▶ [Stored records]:
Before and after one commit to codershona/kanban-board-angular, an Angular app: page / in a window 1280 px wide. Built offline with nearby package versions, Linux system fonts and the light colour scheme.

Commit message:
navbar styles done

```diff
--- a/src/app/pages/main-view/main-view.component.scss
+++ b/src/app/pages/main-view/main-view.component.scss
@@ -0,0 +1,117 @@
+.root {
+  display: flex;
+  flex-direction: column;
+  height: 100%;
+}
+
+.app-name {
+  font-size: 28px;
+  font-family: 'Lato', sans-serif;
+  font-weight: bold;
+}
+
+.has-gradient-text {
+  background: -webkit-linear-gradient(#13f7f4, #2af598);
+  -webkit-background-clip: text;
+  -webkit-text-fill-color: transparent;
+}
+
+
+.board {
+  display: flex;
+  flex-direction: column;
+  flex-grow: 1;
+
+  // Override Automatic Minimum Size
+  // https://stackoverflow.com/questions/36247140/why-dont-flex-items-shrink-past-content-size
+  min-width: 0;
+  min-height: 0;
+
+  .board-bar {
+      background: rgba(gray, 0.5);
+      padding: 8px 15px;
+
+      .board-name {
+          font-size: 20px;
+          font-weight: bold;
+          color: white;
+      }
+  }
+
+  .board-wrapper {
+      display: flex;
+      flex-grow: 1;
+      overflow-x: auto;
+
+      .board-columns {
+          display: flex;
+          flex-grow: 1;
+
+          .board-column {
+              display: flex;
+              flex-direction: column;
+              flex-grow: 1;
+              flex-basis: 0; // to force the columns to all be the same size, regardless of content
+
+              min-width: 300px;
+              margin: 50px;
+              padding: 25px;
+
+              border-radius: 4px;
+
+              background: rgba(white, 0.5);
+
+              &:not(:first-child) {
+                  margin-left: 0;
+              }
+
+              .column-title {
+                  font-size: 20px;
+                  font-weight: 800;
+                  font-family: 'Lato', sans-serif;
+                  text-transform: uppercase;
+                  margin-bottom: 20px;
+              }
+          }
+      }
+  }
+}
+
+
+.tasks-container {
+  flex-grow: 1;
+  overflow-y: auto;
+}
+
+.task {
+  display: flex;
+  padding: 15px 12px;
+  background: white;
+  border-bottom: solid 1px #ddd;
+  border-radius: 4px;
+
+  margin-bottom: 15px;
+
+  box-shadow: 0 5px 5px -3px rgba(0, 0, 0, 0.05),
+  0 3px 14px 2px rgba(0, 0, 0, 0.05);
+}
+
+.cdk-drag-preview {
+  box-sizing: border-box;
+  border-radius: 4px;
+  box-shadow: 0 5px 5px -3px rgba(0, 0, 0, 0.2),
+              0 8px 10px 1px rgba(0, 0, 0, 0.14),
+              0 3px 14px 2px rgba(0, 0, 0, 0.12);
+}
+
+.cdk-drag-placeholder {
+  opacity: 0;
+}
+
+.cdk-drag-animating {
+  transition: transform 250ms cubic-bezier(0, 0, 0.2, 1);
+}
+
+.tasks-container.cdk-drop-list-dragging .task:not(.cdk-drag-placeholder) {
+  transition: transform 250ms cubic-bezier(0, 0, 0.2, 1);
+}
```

▶ [Assigned task]:
Return each line of the data above that includes the word "white".

▶ [Answer to this problem]:
+          color: white;
+              background: rgba(white, 0.5);
+  background: white;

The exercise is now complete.